Latest from Colorado Construction Litigation

This week I received an e-mail from a developer client with whom we have recently been working on a residential construction defect matter.  I receive a lot of e-mails during any given week, but this one struck me.  Short and sweet, the e-mail reads: Dave, Just thinking today about the legal problems in the last couple years.  I just wanted you to know that there isn’t a day that goes by that I don’t think…
Starting in 2009, the Colorado Legislature began adding requirements that builders offer certain options to accommodate high-efficiency devices. These requirements started with solar prewire options in 2009, then water-smart home options in 2010. In 2020, the Legislature added requirements for electric vehicle charging and heating systems. These sections apply to unoccupied homes serving as sales inventory or a model home or manufactured homes, as defined by Colorado law. While the Legislature has only required builders…
Would you believe me if I told you that this year could have been worse for builders? Had COVID-19 not hit, the Colorado Legislature may have passed bills that would have had a severely negative impact on the home building industry. In response to the COVID-19 pandemic, the Legislature temporarily adjourned in mid-March, 67 days into the 120-day legislative session. After a two-month recess, the Legislature returned for approximately one month to pass critical bills…
David McLain is a founding member of Higgins, Hopkins, McLain & Roswell.  Mr. McLain has over 22 years of experience and is well known for his work in the defense of the construction industry, particularly in the area of construction defect litigation. He is a member of the Executive Committee of the CLM Claims College – School of Construction, which is the premier course for insurance, industry, and legal professionals. Law Week Colorado recently named Mr.…
As is often the case in construction defect and other insurance defense litigation, a plaintiff’s claims for relief typically encompass both covered and uncovered damages.  Obviously, it is in the insured’s best interests to have as many damages covered by insurance as possible.  From the insurer’s perspective and against the backdrop of owing duty of good faith and fair dealing to its insureds, however, it is generally better to have an allocation of covered vs.…

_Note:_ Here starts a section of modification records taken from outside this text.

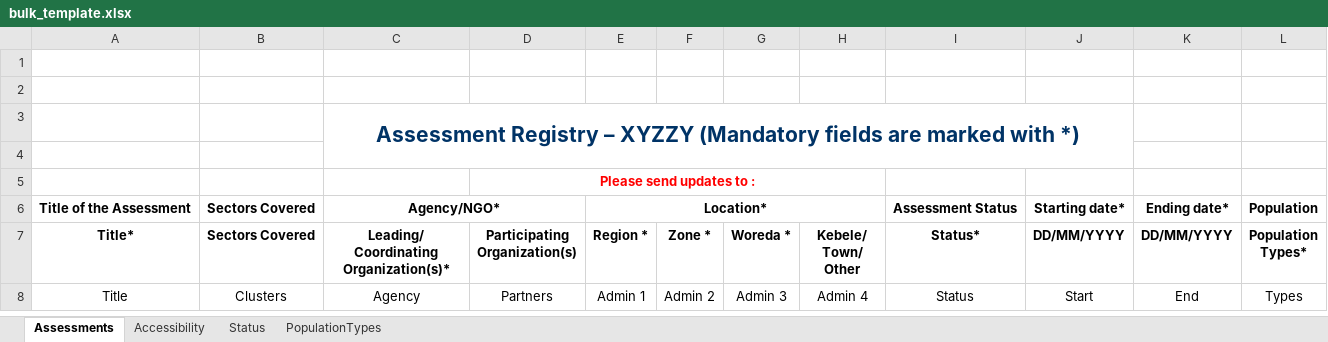
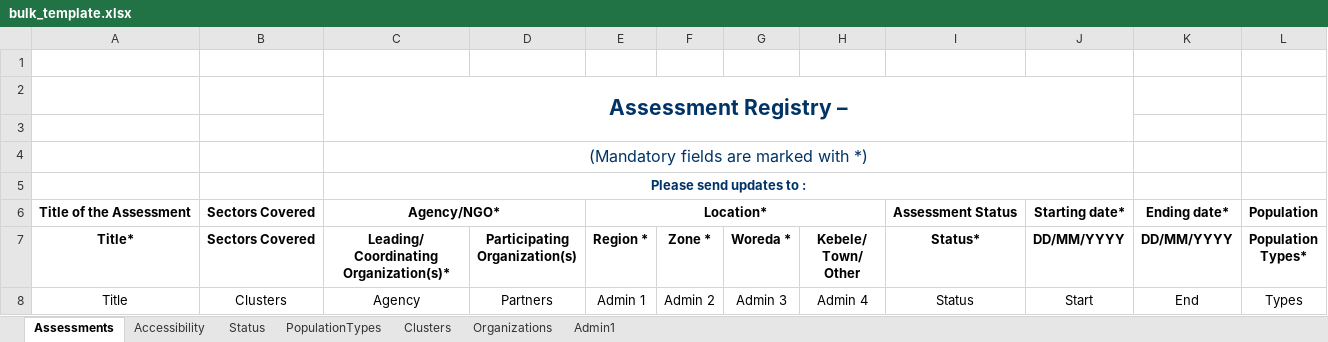
Before and after one commit to unocha-jenkins/assessmentregistry8-site, an Excel workbook: html/modules/custom/ocha_assessments/bulk_template.xlsx, sheet Assessments, drawn as a sheet; only a part is shown; values as stored, in another font and other column widths than the file's, no borders; removed rows and columns are numbered as before the commit, all else as after; rows hold the shown columns only; the diff names each change by its address in the sheet, - before the commit and + after, or states it on an @@ line.

```diff
--- a/html/modules/custom/ocha_assessments/bulk_template.xlsx (sheet Assessments)
+++ b/html/modules/custom/ocha_assessments/bulk_template.xlsx (sheet Assessments)
+sheet tab: Clusters
+sheet tab: Organizations
+sheet tab: Admin1
+row 2:  |  | Assessment Registry –
-C4: Assessment Registry – XYZZY (Mandatory fields…
+C4: (Mandatory fields…
-C4 bold: on
+C4 bold: off, text size: smaller
-C3:J4 merged
+C4:J4 merged
-C5: (empty)
+C5: Please send updates to :
+C5:J5 merged
-row 5:  |  |  | Please send updates to :
```
Also changed, not shown: 1 other file.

In the 12 months from October 2018 through September 2019, the most recent period reported by OSHA,[1] the workplace safety agency cited the following standards[2]more than any other in the 28 states which do not have OSHA-approved state plans, including Colorado: 1926.501 – Duty to have fall protection – included in 459 citations, resulting in $2,475,596 in penalties ($5,393/citation); 1926.451 – General requirements for scaffolds – included in 265 citations, resulting in $834,324…
As previously reported, for certain consumer and employment arbitrations, Senate Bill 20-93 would have: Prohibited the waiver of standards for and challenges for evident partiality prior to a claim being filed and required any waiver of such provisions after the claim is filed to be in writing; Provided that the right of a party to challenge an arbitrator based on evident partiality is waived if not raised within a reasonable time of learning of…
I am pleased to have been invited to serve on the Executive Council and Faculty for this year’s CLM Claims College – School of Construction, which will be held at the Marriott Baltimore Waterfront from Wednesday, September 9, 2020 through Saturday, September 12, 2020.  This year’s Level 1 courses are being held virtually, so there is no need to travel to Baltimore if you are interested in starting the three-year program this year. As a result of…
As previously reported, SB 20-138, “Concerning Increased Consumer Protection for Homeowners Seeking Relief for Construction Defects,” would have extended the Colorado statute of repose applicable to construction defect claims.  Senate Bill 20-138, if enacted, would have: Extended Colorado’s statute of repose for construction defects from 6+2 years to 10+2 years; Required tolling of the statute of repose until the claimant discovers not only the physical manifestation of a construction defect, but also its…